Search the records for "packages". Copy every line where it appears.
Given data Block Start
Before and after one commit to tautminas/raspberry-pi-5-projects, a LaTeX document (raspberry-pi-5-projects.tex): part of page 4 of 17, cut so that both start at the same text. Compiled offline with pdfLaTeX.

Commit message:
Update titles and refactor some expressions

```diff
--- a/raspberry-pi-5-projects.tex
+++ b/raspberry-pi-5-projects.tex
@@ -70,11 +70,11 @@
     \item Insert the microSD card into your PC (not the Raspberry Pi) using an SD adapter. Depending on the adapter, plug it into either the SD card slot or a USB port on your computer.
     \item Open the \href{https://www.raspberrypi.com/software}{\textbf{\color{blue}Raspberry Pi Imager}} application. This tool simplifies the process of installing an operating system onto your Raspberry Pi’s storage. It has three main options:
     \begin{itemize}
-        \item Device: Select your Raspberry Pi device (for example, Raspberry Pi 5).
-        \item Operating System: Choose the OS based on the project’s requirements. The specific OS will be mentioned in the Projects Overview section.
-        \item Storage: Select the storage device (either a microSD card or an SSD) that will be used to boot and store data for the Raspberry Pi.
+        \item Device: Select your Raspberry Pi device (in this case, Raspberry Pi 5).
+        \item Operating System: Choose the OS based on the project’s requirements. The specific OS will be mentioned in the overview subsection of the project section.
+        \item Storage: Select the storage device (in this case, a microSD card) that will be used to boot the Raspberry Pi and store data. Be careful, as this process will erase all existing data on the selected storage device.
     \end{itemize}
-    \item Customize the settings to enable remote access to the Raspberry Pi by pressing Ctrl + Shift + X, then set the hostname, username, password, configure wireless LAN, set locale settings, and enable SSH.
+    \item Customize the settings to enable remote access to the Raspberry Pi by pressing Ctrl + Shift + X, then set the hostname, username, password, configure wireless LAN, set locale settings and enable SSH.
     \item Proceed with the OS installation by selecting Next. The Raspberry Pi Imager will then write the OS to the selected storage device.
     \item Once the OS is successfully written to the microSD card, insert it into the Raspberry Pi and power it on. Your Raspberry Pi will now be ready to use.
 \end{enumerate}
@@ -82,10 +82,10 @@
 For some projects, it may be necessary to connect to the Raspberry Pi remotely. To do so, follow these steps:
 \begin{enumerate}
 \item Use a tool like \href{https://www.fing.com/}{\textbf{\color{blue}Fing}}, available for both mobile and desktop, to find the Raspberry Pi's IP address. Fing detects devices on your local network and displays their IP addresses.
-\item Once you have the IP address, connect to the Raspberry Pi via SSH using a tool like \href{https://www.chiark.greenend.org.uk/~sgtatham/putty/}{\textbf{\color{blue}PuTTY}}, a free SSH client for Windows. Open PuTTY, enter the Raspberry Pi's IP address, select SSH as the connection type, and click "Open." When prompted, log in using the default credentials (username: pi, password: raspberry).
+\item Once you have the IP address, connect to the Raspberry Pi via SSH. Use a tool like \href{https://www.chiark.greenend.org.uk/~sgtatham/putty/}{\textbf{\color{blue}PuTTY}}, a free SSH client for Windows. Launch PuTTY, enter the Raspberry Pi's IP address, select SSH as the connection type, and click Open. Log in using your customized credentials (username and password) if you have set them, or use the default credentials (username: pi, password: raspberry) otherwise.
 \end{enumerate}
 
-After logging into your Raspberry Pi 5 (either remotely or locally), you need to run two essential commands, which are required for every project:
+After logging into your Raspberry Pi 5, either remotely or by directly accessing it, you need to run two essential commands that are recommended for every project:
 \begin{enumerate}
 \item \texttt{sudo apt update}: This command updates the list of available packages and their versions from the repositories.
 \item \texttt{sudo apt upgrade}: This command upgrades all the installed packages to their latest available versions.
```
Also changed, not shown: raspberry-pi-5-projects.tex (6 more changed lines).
Given data Block End
Result for this exercise:
 \item \texttt{sudo apt update}: This command updates the list of available packages and their versions from the repositories.
 \item \texttt{sudo apt upgrade}: This command upgrades all the installed packages to their latest available versions.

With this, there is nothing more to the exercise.